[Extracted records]
[Start of section]

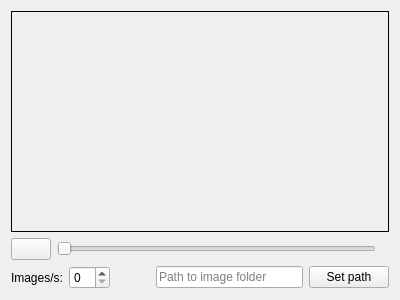
Old version of the form src/CellSorter/gui/imagedisplayerwidget.ui in the repository mortbopet/RTOC.
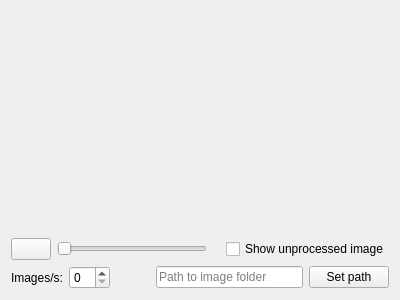
New version of the form.

Commit message: Update preview upon changes in process container, and show side-by-side comparison of processed and unprocessed images

Patch:
```diff
--- a/src/CellSorter/gui/imagedisplayerwidget.ui
+++ b/src/CellSorter/gui/imagedisplayerwidget.ui
@@ -15,16 +15,53 @@
   </property>
   <layout class="QGridLayout" name="gridLayout">
    <item row="0" column="0">
-    <layout class="QVBoxLayout" name="verticalLayout" stretch="1,0">
+    <layout class="QVBoxLayout" name="verticalLayout" stretch="0,0">
+     <item>
+      <layout class="QHBoxLayout" name="horizontalLayout_3">
+       <item>
+        <spacer name="horizontalSpacer_2">
+         <property name="orientation">
+          <enum>Qt::Horizontal</enum>
+         </property>
+         <property name="sizeHint" stdset="0">
+          <size>
+           <width>40</width>
+           <height>20</height>
+          </size>
+         </property>
+        </spacer>
+       </item>
+       <item>
+        <widget class="QLabel" name="unprocessed">
+         <property name="text">
+          <string/>
+         </property>
+        </widget>
+       </item>
      <item>
       <widget class="QLabel" name="image">
        <property name="frameShape">
-        <enum>QFrame::Box</enum>
+          <enum>QFrame::NoFrame</enum>
        </property>
        <property name="text">
         <string/>
        </property>
       </widget>
+       </item>
+       <item>
+        <spacer name="horizontalSpacer_3">
+         <property name="orientation">
+          <enum>Qt::Horizontal</enum>
+         </property>
+         <property name="sizeHint" stdset="0">
+          <size>
+           <width>40</width>
+           <height>20</height>
+          </size>
+         </property>
+        </spacer>
+       </item>
+      </layout>
      </item>
      <item>
       <layout class="QHBoxLayout" name="horizontalLayout">
@@ -52,6 +89,13 @@
          </property>
         </widget>
        </item>
+       <item>
+        <widget class="QCheckBox" name="showUnprocessed">
+         <property name="text">
+          <string>Show unprocessed image</string>
+         </property>
+        </widget>
+       </item>
       </layout>
      </item>
     </layout>
```
Lines whose indentation alone changed are shown as unchanged. The commit also changes 1 other file.
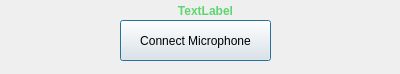
First picture: the form in sourcecode/client/voiceDialog.ui, repository Team-Chimera/Comm-Audio, before the edit.
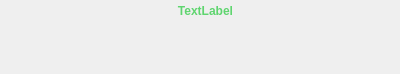
Second picture: the form after the edit.

The edit to the form file:
```diff
--- a/sourcecode/client/voiceDialog.ui
+++ b/sourcecode/client/voiceDialog.ui
@@ -16,14 +16,21 @@
   <widget class="QPushButton" name="connectVoice">
    <property name="geometry">
     <rect>
-     <x>120</x>
+     <x>180</x>
      <y>20</y>
-     <width>151</width>
+     <width>51</width>
      <height>41</height>
     </rect>
    </property>
+   <property name="styleSheet">
+    <string notr="true">background: none;
+border: none;</string>
+   </property>
    <property name="text">
-    <string>Connect Microphone</string>
+    <string/>
+   </property>
+   <property name="flat">
+    <bool>true</bool>
    </property>
   </widget>
   <widget class="QLabel" name="client">
```
Left out of the diff: 2 changed lines with no effect on the pictures.
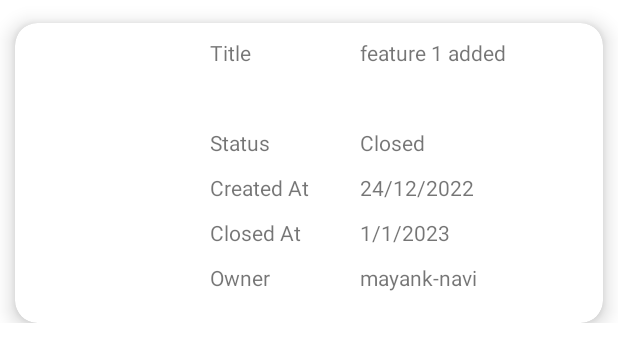
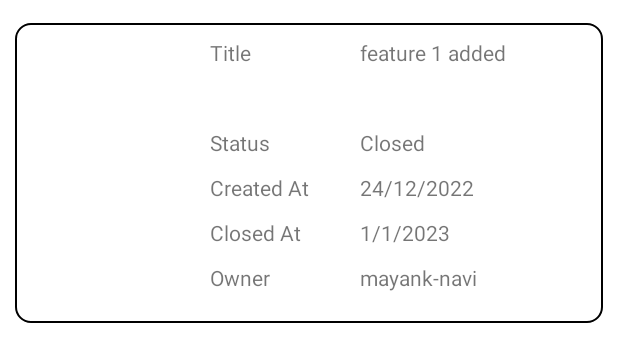
Before and after one commit to mayank-navi/github_pull_request_app, an Android app: the layout pull_request_card.xml on its own in the app's theme, with its tools: preview values and no code run, on a phone screen of 412 x 824 dp. Shown: the top 362 px of the screen. Run offline under Robolectric (Android 15) with nearby library versions, the phone set to English and light mode, and no system bars.

```diff
--- a/app/build.gradle
+++ b/app/build.gradle
@@ -57,4 +57,7 @@ dependencies {
     apply plugin: 'kotlin-kapt'
     kapt 'com.github.bumptech.glide:compiler:4.12.0'
     implementation "androidx.cardview:cardview:1.0.0"
+    // Reactivex
+    implementation 'io.reactivex.rxjava2:rxandroid:2.0.1'
+    implementation 'io.reactivex.rxjava2:rxjava:2.1.7'
 }
--- a/app/src/main/java/com/navi/github_app/data/api/github/GithubApiService.kt
+++ b/app/src/main/java/com/navi/github_app/data/api/github/GithubService.kt
@@ -10,12 +10,12 @@ import retrofit2.http.Header
 import retrofit2.http.Query
 import retrofit2.http.Url
 
-interface GithubApiService {
+interface GithubService {
     @GET
     fun getAllClosedPullRequests(
         @Url url: String,
         @Query("state") state: String = "closed",
         @Header("Authorization")
         token: String = Constants.GITHUB_ACCESS_TOKEN,
-    ): Call<List<PullRequest>>
+    ): Call<ArrayList<PullRequest>>
 }
--- a/app/src/main/res/drawable/card_background.xml
+++ b/app/src/main/res/drawable/card_background.xml
@@ -1,8 +1,8 @@
 <?xml version="1.0" encoding="utf-8"?>
 <shape xmlns:android="http://schemas.android.com/apk/res/android">
-    <solid android:color="#F00" />
-    <size android:width="10dp"/>
+    <solid android:color="#fff" />
+    <stroke android:width="1dp" android:color="@color/black" />
+    <size android:width="1dp"/>
     <padding android:bottom="0dp" android:left="0dp" android:right="0dp" android:top="0dp"/>
-    <corners android:topLeftRadius="5dp" android:bottomLeftRadius="5dp"
-        android:topRightRadius="0.1dp" android:bottomRightRadius="0.1dp"/>
+    <corners android:radius="10dp"/>
 </shape>
--- a/app/src/main/res/layout/pull_request_card.xml
+++ b/app/src/main/res/layout/pull_request_card.xml
@@ -4,17 +4,15 @@
     android:layout_width="match_parent"
     android:layout_height="wrap_content"
     >
-    <androidx.cardview.widget.CardView
+    <FrameLayout
         xmlns:card_view="http://schemas.android.com/apk/res-auto"
         android:id="@+id/card_view"
         android:layout_gravity="center"
         android:layout_width="match_parent"
         android:layout_height="200dp"
-        card_view:cardCornerRadius="15dp"
         android:layout_marginTop="15dp"
         android:layout_marginBottom="15dp"
         android:background="@drawable/card_background"
-        app:cardElevation="8dp"
         android:layout_marginHorizontal="10dp"
         card_view:layout_constraintStart_toStartOf="parent"
         card_view:layout_constraintTop_toTopOf="parent">
@@ -92,5 +90,5 @@
             </LinearLayout>
 
         </LinearLayout>
-    </androidx.cardview.widget.CardView>
+    </FrameLayout>
 </androidx.constraintlayout.widget.ConstraintLayout>
--- a/app/src/main/res/values/strings.xml
+++ b/app/src/main/res/values/strings.xml
@@ -1,5 +1,5 @@
 <resources>
-    <string name="app_name">github_app</string>
+    <string name="app_name">Github</string>
     <string name="filter">Filter</string>
     <string name="pull_requests">Pull Requests</string>
     <string name="fetch">Fetch</string>
```
Also changed, not shown: app/src/main/java/com/navi/github_app/data/api/github/GithubApiImpl.kt (deleted, +0 -14 lines), app/src/main/java/com/navi/github_app/data/api/github/GithubImpl.kt (added, +13 -0 lines), app/src/main/java/com/navi/github_app/data/repository/GithubApiRepository.kt (deleted, +0 -48 lines), app/src/main/java/com/navi/github_app/data/repository/GithubRepository.kt (added, +16 -0 lines), app/src/main/java/com/navi/github_app/ui/homescreen/adapter/PullRequestAdapter.kt (renamed from app/src/main/java/com/navi/github_app/ui/HomeScreen/PullRequestAdapter.kt, +13 -21 lines), app/src/main/java/com/navi/github_app/ui/homescreen/viewmodel/HomeScreenViewModel.kt (added, +37 -0 lines), app/src/main/java/com/navi/github_app/ui/homescreen/viewmodel/response/PullRequestResponse.kt (added, +8 -0 lines), app/src/main/java/com/navi/github_app/ui/main/MainActivity.kt (+20 -10 lines).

[End of section]

◆ Problem requirements: The lines you need are those with the word "edit"; list them from the entries.

◆ Answer box:
First picture: the form in sourcecode/client/voiceDialog.ui, repository Team-Chimera/Comm-Audio, before the edit.
Second picture: the form after the edit.
The edit to the form file:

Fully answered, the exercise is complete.